And how far is that exactly? It's almost beyond imagining. Space, you see, is just enormous—just enormous. Let's imagine, for purposes of edification and entertainment, that we are about to go on a journey by rocketship. We won't go terribly far—just to the edge of our own solar system—but we need to get a fix on how big a place space is and what a small part of it we occupy.
Now the bad news, I'm afraid, is that we won't be home for supper. Even at the speed of light, it would take seven hours to get to Pluto. But of course we can't travel at anything like that speed. We'll have to go at the speed of a spaceship, and these are rather more lumbering. The best speeds yet achieved by any human object are those of the Voyager 1 and 2 spacecraft, which are now flying away from us at about thirty-five thousand miles an hour.
The reason the Voyager craft were launched when they were (in August and September 1977) was that Jupiter, Saturn, Uranus, and Neptune were aligned in a way that happens only once every 175 years.

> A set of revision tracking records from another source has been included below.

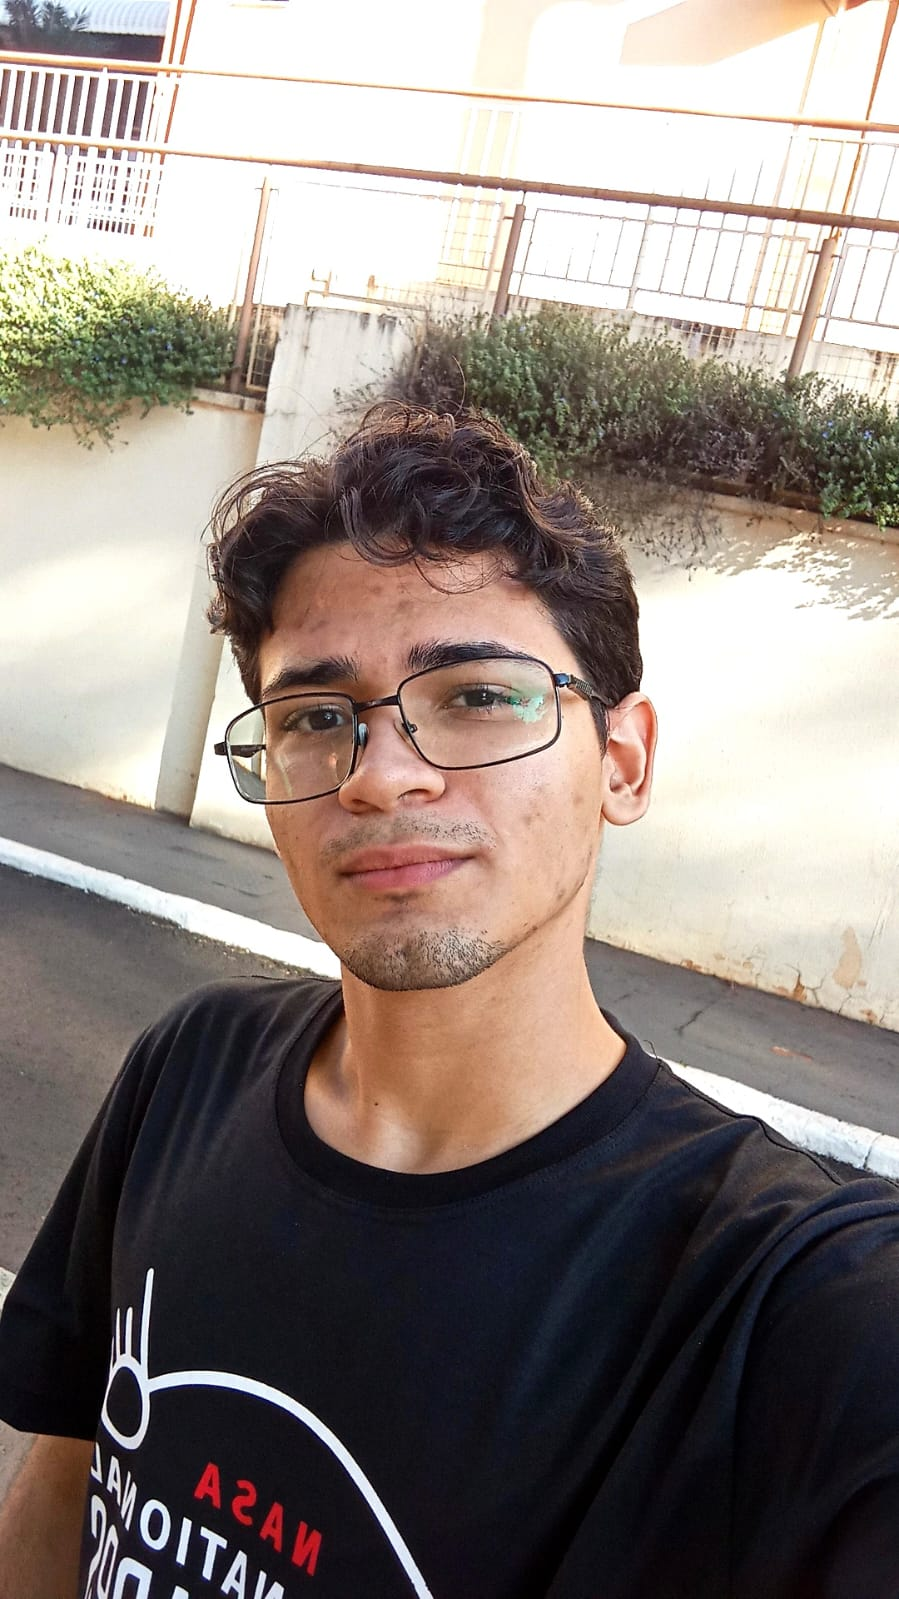
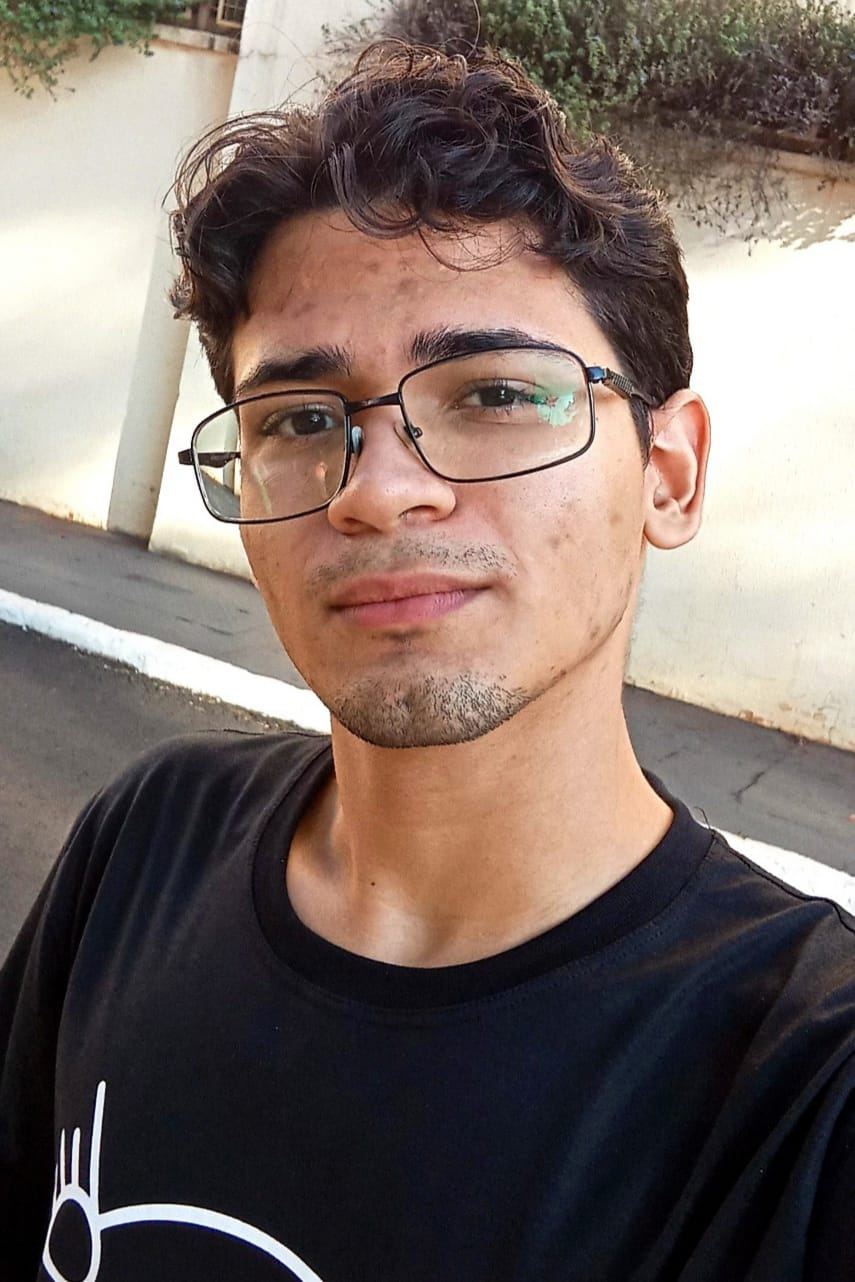
commit

diff --git a/index.html b/index.html
@@ -78,13 +78,49 @@
                         </div><!--especialidades-box-->
     
                         <div class="especialidades-box">
-                            <i class="bi bi-wordpress"></i>
+                            <i class="bi bi-chat-square-quote-fill"></i>
                             <h3>Blog</h3>
                             <p>em breve</p>
                         </div><!--especialidades-box-->
                 </div><!--flex-->
             </div><!--interface-->
         </section><!--especialidades-->
+
+        <section class="sobre">
+            <div class="interface">
+                <div class="flex">
+                    <div class="img-sobre">
+                        <img src="images/eu.jpg" alt="minha imagem" width="500" height="500">
+                    </div><!--img-sobre-->
+
+                    <div class="txt-sobre">
+                        <h2>MUITO PRAZER, <span>SOU ENZO DOS SANTOS.</span></h2>
+                        <p>tenho 18 anos e sou natural de Guarulhos, SP. Atualmente moro em Maringá, PR, e curso Análise e Desenvolvimento de Sistemas na Unicesumar. Desde criança que é apaixonada por tecnologia, sempre busca aprender, desenvolver minhas habilidades e explorar novas possibilidades nessa área.</p>
+                        <p>"Aprender é expandir horizontes, transformar desafios em oportunidades e crescer a cada descoberta."</p>
+                        <div class="btn-social">
+                            <a href="#"><button><i class="bi bi-instagram"></i></button></a>
+                            <a href="#"><button><i class="bi bi-github"></i>
+                            <a href="#"><button><i class="bi bi-linkedin"></i></button></a>
+                        </div><!--btn-social-->
+                    </div><!--txt-sobre-->
+                </div><!--flex-->
+            </div><!--interface-->
+        </section><!--sobre-->
+
+        <section class="formulario">
+            <div class="interface">
+                <h2 class="titulo">FALA <span>COMIGO.</span></h2>
+
+                <form action="">
+                    <input type="text" name="" id="" placeholder="Seu nome completo:" required>
+                    <input type="text" name="" id="" placeholder="Seu e-mail:" required>
+                    <input type="text" name="" id="" placeholder="Seu celular:">
+                    <textarea name="" id="" placeholder="Sua mensagem" required></textarea>
+                    <div class="btn-enviar"><input type="submit" value="ENVIAR"></div>
+                </form>
+            </div><!--interface-->
+        </section><!--formulario-->
+
     </main>
 
 </body>

diff --git a/style.css b/style.css
@@ -117,7 +117,81 @@ section.topo-do-site .flex{
 }
 
 /*estilo das especialidades*/
-section.especialidades{
-    padding: 40px 4%;
+section.especialidades {
+    padding: 80px 4%;
 }
 
+section.especialidades .flex {
+    gap: 60px;
+}
+
+.especialidades .especialidades-box {
+    color: #fff;
+    padding: 40px;
+    border-radius: 20px;
+    border: 2px solid #fff;
+    margin-top: 45px;
+    transition: .2s;
+}
+
+.especialidades .especialidades-box:hover {
+    transform: scale(1.05);
+    box-shadow: 0 0 8px #ffffff78;
+}
+
+.especialidades .especialidades-box i {
+    font-size: 70px;
+    color: blue;
+}
+
+.especialidades .especialidades-box h2 {
+    font-size: 28px;
+    margin: 15px 0;
+}
+
+.especialidades .especialidades-box h3 {
+    font-size: 28px;
+    margin: 15px 0;
+}
+
+/* ESTILO DO SOBRE */
+section.sobre {
+    padding: 80px 4%;
+}
+
+section.sobre .flex {
+    align-items: center;
+    gap: 60px;
+}
+
+.sobre .txt-sobre {
+    color: #fff;
+}
+
+.sobre .txt-sobre h2 {
+    font-size: 40px;
+    line-height: 40px;
+    margin-bottom: 30px;
+}
+
+.sobre .txt-sobre h2 span {
+    color: blue;
+    display: block;
+}
+
+.sobre .txt-sobre p {
+    margin: 20px 0;
+    text-align: justify;
+}
+
+.btn-social button {
+    width: 60px;
+    height: 60px;
+    border-radius: 50%;
+    border: none;
+    background-color: rgba(0, 0, 255, 0.795);
+    font-size: 22px;
+    cursor: pointer;
+    margin: 0 5px;
+    transition: .2s;
+}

This enabled the two Voyagers to use a "gravity assist" technique in which the craft were successively flung from one gassy giant to the next in a kind of cosmic version of "crack the whip." Even so, it took them nine years to reach Uranus and a dozen to cross the orbit of Pluto.
The good news is that if we wait until January 2006 (which is when NASA's New Horizons spacecraft is tentatively scheduled to depart for Pluto) we can take advantage of favorable Jovian positioning, plus some advances in technology, and get there in only a decade or so—though getting home again will take rather longer, I'm afraid. At all events, it's going to be a long trip.